Records for processing -
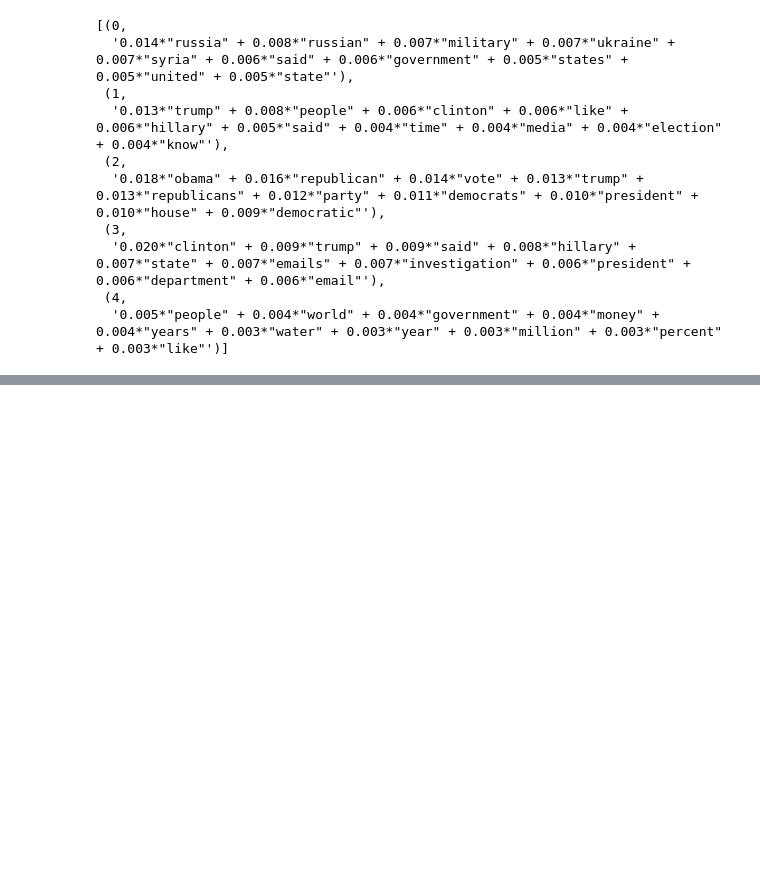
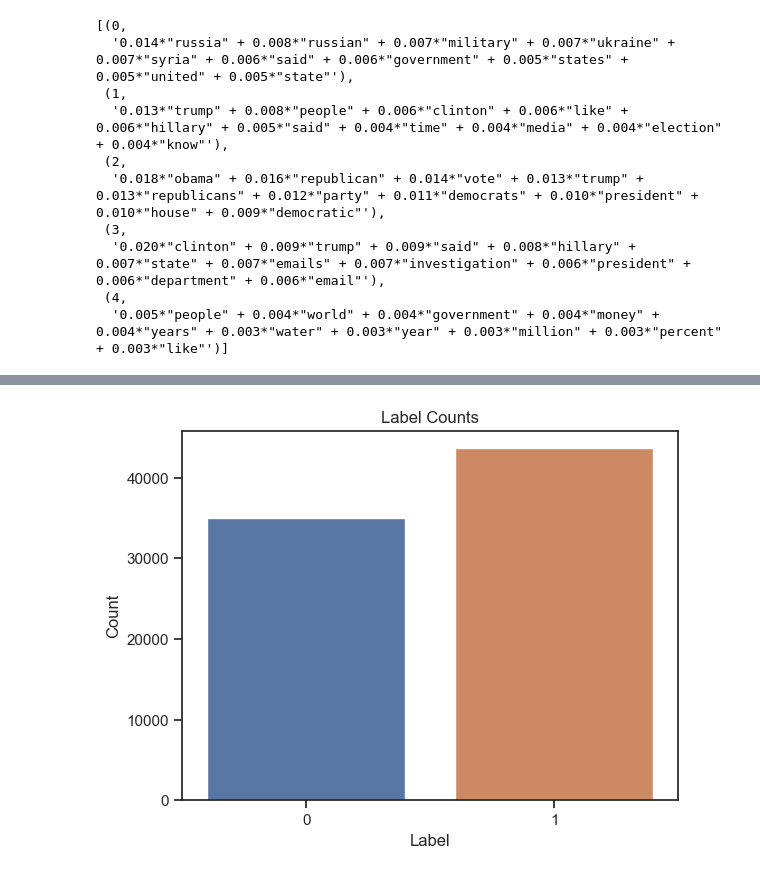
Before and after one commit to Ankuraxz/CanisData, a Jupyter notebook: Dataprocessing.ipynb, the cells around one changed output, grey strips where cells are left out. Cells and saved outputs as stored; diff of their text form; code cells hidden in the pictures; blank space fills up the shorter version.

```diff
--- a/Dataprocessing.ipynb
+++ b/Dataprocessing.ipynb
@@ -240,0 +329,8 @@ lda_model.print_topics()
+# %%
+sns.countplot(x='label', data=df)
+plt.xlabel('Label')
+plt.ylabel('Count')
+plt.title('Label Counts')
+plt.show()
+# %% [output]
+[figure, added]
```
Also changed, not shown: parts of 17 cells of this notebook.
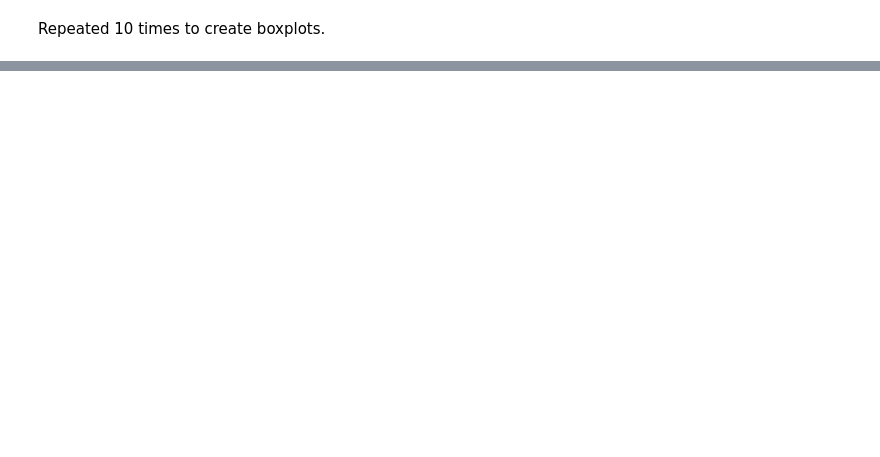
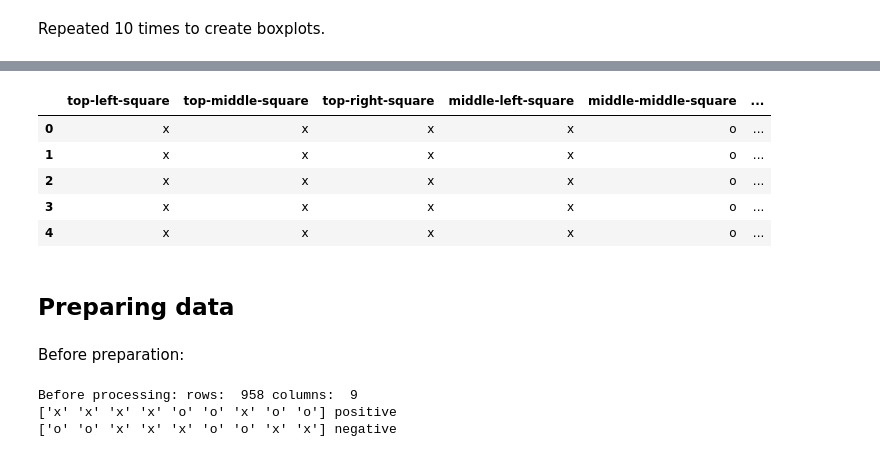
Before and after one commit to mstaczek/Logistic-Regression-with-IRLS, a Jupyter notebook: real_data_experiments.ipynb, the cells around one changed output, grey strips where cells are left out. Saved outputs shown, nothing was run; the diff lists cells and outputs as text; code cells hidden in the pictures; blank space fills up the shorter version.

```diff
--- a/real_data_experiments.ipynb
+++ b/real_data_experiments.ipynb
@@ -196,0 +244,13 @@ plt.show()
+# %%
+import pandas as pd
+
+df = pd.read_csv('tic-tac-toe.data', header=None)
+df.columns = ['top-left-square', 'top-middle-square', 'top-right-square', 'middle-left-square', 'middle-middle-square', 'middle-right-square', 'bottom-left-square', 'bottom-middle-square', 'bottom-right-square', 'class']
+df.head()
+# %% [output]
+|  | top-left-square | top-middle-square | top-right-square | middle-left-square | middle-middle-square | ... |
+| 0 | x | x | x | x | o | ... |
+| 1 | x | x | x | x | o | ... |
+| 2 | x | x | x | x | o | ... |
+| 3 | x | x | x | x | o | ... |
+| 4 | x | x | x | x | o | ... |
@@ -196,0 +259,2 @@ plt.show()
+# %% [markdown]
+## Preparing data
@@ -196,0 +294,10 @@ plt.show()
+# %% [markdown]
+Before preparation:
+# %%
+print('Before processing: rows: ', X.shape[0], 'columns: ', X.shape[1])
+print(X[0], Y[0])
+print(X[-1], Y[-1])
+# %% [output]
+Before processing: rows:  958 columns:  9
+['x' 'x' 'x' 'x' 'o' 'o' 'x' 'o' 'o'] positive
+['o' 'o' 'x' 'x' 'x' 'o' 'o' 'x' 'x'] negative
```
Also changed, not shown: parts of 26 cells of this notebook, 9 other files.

* * *

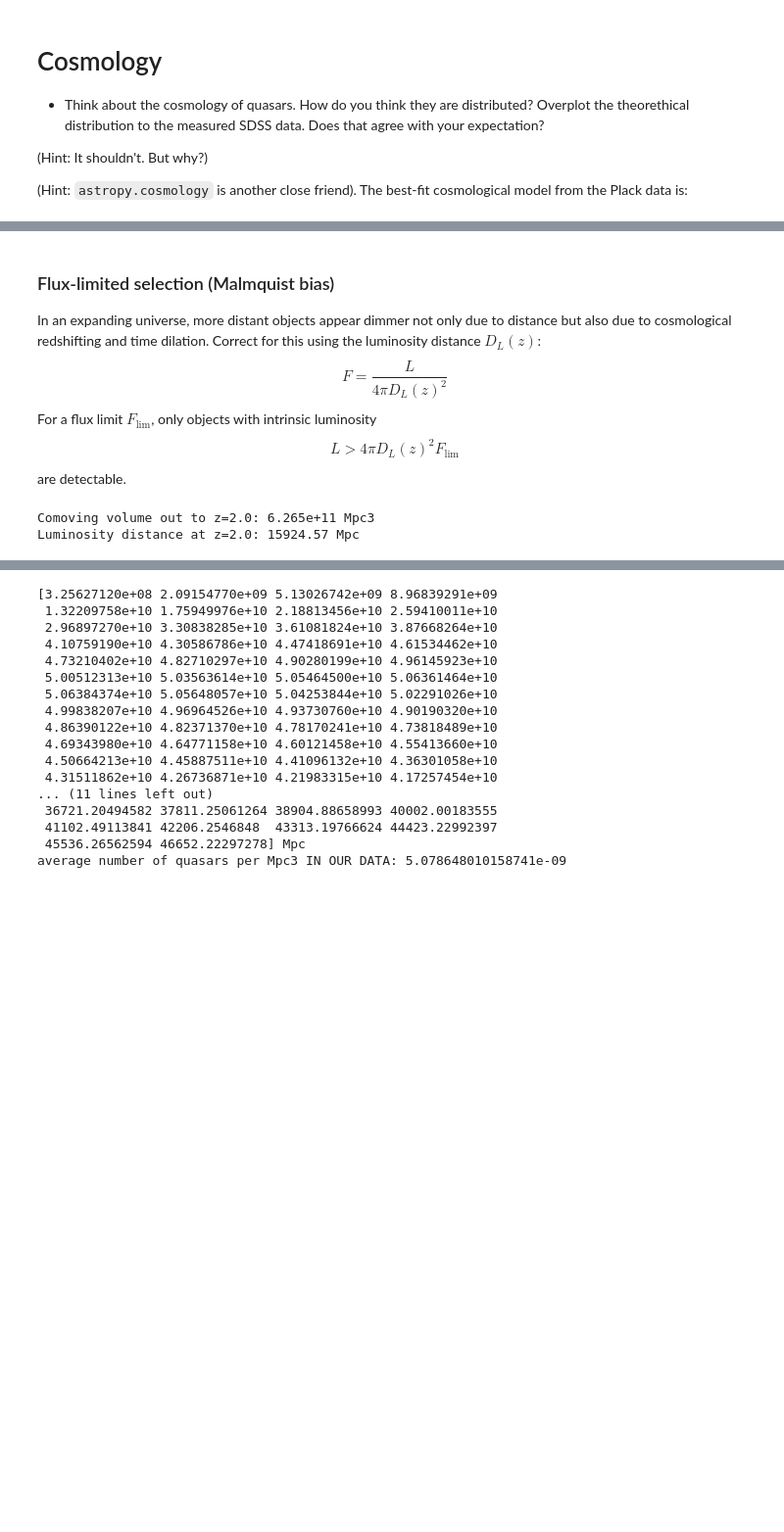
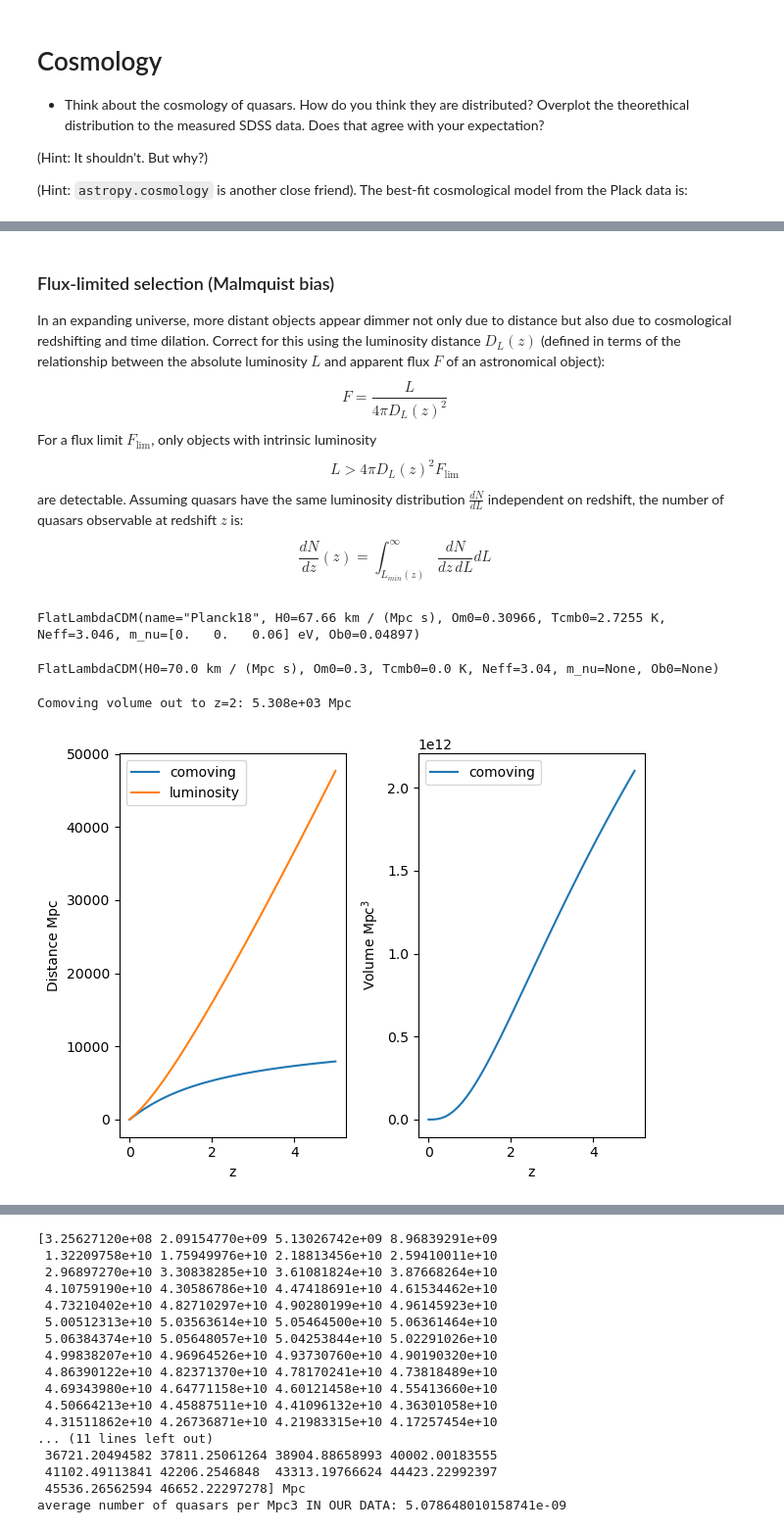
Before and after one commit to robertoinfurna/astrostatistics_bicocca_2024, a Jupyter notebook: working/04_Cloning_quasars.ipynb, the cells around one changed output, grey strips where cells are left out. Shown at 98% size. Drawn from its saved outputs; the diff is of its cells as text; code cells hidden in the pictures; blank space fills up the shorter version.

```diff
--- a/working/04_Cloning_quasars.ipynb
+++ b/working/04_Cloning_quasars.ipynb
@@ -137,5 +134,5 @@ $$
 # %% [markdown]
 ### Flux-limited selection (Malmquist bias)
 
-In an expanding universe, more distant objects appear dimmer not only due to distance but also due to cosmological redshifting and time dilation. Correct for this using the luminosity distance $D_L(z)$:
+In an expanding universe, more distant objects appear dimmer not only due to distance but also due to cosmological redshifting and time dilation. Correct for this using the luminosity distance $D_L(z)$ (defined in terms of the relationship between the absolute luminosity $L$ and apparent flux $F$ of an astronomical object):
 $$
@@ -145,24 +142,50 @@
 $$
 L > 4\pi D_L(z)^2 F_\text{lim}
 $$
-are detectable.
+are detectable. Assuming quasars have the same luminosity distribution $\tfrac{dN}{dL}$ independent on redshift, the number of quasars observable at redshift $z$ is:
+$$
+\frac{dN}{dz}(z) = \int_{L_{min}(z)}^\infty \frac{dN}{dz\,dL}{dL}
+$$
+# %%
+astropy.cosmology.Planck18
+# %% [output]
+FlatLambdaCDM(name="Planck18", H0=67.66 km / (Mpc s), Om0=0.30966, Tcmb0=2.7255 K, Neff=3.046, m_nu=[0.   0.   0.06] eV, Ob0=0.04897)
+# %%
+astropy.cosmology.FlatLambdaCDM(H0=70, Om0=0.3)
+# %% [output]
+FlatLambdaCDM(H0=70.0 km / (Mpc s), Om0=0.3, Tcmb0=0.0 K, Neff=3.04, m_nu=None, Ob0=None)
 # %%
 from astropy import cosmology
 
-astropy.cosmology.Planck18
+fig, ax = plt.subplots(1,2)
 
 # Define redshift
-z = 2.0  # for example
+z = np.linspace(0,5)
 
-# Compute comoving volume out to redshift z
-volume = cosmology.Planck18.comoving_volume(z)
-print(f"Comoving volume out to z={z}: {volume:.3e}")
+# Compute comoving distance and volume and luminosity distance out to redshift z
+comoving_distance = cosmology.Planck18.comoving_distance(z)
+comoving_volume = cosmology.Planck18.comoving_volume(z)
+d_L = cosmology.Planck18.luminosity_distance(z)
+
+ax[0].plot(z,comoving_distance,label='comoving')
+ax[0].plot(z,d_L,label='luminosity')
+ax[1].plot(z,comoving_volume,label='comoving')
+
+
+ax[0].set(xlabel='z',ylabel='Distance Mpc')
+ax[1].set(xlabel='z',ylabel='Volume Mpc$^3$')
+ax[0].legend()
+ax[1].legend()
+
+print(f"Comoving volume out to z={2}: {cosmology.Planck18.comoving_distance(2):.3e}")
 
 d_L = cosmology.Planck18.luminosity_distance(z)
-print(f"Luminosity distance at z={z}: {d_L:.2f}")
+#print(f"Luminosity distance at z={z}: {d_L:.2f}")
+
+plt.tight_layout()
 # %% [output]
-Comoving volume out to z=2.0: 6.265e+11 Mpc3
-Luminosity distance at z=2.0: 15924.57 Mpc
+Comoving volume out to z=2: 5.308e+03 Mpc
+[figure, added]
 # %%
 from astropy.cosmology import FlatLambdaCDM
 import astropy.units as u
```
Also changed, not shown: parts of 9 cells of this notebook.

Directions - Above are some records. Count the lines among them with the word "ipynb", and answer with the number only.

Reply to the exercise - 9